Help Baby Birds

What Should I Do...?

... if I find a baby bird on the ground that can't fly?

If the baby is a nestling, check this page for more info.

Before proceeding, are you sure the bird is really a baby?

Small adult birds who cannot fly because of illness or injury are frequently mistaken for baby birds. Baby birds typically have at least one of these traits:

  • Fleshy yellow or white skin at the corners of the bird's beak.
  • Covered in down, or has tufts of down sticking through the feathers.
  • Visible pin feathers (looks like the baby has quills instead of feathers).
  • Naked skin visible on the body, or naked patches under the wings.
  • Frequent peeping or chirping.
  • Short tail.

If the bird shows none of these traits, it may not be a baby. Contact a wildlife rehabilitator for further advice.

If the baby is a fledgling, it probably hasn't fallen from the nest - it's jumped! Because nests are not big enough to accommodate very large babies, and because they need practice jumping and fluttering while they grow out their feathers, almost all species of songbirds leave the nest before they can fly. They spend up to a week hopping around on the ground while their flight ability develops, though they are not independent - their parents fly down and bring food to them on the ground. This is not only normal, but an important part of their development.

Fledglings do not normally need to be put back in the nest - if you do put them back, they will just jump out again, since they are not meant to be in the nest at this stage. If parents are coming to feed the baby, it is best to leave it where it is.

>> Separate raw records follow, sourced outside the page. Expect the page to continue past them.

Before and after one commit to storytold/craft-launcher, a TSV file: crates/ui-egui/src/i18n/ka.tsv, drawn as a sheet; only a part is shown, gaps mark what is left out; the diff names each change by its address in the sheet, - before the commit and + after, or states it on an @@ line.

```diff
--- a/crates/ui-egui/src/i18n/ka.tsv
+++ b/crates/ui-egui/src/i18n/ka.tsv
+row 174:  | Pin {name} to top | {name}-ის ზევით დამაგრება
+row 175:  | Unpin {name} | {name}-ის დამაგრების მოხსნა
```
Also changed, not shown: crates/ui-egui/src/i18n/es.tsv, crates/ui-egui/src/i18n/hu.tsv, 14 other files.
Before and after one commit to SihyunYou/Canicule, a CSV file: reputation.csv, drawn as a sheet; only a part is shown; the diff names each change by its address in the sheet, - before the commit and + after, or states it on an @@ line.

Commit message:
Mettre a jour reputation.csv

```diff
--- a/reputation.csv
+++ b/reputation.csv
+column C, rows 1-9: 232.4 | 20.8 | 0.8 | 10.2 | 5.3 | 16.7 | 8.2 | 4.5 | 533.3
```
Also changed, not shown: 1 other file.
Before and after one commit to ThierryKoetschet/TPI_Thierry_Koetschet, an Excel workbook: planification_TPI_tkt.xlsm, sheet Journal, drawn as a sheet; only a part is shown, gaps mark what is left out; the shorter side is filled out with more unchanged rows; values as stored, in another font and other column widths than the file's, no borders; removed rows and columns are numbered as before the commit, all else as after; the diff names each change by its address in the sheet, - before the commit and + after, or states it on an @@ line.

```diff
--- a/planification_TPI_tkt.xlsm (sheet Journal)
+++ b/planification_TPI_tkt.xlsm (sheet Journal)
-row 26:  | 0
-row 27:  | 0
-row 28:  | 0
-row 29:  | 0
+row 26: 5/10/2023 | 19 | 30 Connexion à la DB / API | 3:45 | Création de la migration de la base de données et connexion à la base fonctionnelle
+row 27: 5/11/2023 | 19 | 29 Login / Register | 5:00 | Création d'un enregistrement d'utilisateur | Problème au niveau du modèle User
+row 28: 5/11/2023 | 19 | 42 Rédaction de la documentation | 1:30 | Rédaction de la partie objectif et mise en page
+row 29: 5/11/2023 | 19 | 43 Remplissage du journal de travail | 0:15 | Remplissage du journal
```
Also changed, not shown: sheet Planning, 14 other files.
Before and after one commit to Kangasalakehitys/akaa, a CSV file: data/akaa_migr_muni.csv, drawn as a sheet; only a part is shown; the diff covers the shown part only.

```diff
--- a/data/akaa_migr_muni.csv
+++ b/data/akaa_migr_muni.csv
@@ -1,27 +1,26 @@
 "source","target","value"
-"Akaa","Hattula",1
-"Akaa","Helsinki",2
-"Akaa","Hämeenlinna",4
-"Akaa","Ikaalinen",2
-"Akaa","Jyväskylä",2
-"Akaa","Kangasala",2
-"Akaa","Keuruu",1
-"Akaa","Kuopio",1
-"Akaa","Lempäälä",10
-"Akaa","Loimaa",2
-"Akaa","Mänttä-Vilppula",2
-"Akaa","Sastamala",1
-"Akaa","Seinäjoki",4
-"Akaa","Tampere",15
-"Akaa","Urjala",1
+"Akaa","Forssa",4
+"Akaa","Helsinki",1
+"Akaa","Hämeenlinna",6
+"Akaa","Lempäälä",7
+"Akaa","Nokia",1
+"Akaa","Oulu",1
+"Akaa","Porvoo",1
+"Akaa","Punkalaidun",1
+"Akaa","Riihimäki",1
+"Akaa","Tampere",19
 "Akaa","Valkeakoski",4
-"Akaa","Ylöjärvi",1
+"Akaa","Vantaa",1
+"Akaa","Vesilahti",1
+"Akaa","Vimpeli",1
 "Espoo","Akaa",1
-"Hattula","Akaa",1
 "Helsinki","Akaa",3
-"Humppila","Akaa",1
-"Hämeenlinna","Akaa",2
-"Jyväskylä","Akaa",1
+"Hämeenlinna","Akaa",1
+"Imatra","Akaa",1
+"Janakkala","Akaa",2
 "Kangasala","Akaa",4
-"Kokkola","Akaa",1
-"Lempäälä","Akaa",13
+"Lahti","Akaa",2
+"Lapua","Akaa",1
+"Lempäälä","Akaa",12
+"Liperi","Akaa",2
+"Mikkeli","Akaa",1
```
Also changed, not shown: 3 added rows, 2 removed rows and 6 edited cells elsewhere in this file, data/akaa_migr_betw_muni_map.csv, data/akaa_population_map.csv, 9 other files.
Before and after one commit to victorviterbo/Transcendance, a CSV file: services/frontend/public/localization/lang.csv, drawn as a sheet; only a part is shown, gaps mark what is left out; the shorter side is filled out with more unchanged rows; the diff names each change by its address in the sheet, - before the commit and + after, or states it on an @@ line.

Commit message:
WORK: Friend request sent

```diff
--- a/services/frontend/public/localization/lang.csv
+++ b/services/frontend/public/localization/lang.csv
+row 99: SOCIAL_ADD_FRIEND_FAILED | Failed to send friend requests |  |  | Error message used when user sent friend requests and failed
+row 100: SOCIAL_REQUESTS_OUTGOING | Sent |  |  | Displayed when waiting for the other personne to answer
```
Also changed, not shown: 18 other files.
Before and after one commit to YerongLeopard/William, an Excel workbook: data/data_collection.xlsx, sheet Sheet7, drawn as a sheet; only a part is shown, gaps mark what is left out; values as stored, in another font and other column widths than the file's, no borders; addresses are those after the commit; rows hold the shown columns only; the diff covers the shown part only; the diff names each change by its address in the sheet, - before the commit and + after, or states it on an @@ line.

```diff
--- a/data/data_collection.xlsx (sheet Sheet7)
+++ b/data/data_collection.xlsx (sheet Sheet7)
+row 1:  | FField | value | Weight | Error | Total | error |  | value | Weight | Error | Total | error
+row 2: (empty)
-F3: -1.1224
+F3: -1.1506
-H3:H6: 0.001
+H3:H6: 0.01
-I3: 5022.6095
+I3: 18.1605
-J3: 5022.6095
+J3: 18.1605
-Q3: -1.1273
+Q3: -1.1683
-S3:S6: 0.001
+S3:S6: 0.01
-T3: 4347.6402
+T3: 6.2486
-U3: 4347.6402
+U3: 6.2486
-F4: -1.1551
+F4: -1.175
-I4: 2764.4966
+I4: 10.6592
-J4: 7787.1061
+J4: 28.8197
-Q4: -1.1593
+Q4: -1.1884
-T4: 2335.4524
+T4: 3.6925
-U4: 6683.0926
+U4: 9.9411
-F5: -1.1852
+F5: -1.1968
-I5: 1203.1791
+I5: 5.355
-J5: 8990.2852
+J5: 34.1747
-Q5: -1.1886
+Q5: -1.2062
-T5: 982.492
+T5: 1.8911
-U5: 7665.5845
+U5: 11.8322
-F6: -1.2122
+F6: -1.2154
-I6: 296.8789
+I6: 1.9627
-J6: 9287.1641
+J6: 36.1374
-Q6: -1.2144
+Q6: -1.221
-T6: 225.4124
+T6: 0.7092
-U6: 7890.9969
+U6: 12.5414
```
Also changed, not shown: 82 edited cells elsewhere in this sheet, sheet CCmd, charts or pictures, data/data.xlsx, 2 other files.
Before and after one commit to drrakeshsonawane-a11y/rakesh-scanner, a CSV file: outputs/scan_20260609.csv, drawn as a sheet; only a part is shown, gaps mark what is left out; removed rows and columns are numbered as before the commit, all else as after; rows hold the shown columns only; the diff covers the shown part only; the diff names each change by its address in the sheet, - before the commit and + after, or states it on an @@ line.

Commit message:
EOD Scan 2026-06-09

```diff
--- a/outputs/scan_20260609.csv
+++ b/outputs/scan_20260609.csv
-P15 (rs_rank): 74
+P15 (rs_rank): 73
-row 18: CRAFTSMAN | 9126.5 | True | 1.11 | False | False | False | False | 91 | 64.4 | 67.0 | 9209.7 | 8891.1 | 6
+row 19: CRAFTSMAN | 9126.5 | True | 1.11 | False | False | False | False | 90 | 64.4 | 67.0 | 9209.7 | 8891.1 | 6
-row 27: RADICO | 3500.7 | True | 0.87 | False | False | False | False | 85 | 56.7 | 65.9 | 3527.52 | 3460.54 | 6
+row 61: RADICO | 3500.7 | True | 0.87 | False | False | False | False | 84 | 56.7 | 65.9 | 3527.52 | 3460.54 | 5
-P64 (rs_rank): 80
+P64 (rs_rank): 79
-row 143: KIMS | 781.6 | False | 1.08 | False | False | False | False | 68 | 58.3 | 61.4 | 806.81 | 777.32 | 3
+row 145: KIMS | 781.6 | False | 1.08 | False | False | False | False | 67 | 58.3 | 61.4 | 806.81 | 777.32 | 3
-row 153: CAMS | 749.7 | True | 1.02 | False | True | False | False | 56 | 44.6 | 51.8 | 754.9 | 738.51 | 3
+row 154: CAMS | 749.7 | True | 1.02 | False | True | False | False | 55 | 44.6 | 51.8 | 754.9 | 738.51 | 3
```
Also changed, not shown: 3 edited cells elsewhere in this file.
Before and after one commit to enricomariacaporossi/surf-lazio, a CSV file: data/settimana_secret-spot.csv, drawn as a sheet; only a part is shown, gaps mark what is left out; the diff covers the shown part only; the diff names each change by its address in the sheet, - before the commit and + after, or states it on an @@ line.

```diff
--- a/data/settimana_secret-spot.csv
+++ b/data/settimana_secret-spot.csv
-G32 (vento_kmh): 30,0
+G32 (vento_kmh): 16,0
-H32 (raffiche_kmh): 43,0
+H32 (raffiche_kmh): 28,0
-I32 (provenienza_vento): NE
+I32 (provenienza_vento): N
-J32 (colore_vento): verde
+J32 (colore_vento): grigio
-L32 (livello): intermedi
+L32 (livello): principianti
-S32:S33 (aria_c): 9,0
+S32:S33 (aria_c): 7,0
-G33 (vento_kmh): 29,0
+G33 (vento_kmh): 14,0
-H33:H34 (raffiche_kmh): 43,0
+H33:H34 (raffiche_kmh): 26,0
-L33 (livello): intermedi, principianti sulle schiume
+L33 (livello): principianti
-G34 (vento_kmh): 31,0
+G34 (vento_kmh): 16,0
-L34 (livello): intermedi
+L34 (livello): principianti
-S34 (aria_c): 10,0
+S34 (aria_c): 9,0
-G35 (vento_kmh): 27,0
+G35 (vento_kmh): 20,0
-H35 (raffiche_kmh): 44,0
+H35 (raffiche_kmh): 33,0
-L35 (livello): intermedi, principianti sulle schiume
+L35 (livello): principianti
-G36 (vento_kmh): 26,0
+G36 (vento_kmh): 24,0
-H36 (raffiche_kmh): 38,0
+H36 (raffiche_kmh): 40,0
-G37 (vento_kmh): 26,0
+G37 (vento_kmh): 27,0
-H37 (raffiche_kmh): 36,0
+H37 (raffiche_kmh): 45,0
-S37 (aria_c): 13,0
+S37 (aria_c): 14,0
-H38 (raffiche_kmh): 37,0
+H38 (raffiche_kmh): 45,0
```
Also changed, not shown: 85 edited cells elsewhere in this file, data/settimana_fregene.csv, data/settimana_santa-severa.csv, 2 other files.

If you have recently found a fledgling and you are don't see any parents around, a good way to determine if its parents have been caring for it is to see if the baby is pooping normally. Parent birds feed their babies frequently and as a result, a healthy baby bird will poop often - if the bird has pooped since you picked it up, and the feces has both white and dark colours in it, then it has been fed recently by its parents. If you aren't sure, you can place the baby in an open-topped box in the area where it was found. The box may be wedged in a low tree branch or in a bush if it is safer. Leave the area or monitor from a distance. Parents will often stay away if they think there is danger. Return and check the box in one hour. If there is normal white-and-dark feces in the box when you return, then the baby is not likely orphaned. Leave it in the area (without the box) for its parents to continue to care for it.

If the baby does not poop within a one hour period or the poop is only white or yellow in colour, contact a wildlife rehabilitator.

Note: This will not be a reliable test if you have fed the baby yourself, as this will affect whether the baby poops. Please do not feed a baby bird without first speaking to a wildlife rehabilitator. If you have already fed the baby, return it to the area where it was found and monitor from a distance for one hour to see if any parents return. You must watch constantly over this period, as parents can feed the baby and fly away very quickly.

If you are concerned about the fledgling's safety, find out what you can do to help baby birds!

... if I find birds in an abandoned nest?

... if I find a baby bird fallen from the nest?

... if an entire nest of birds has fallen?

... if my dog or cat brings home a baby bird?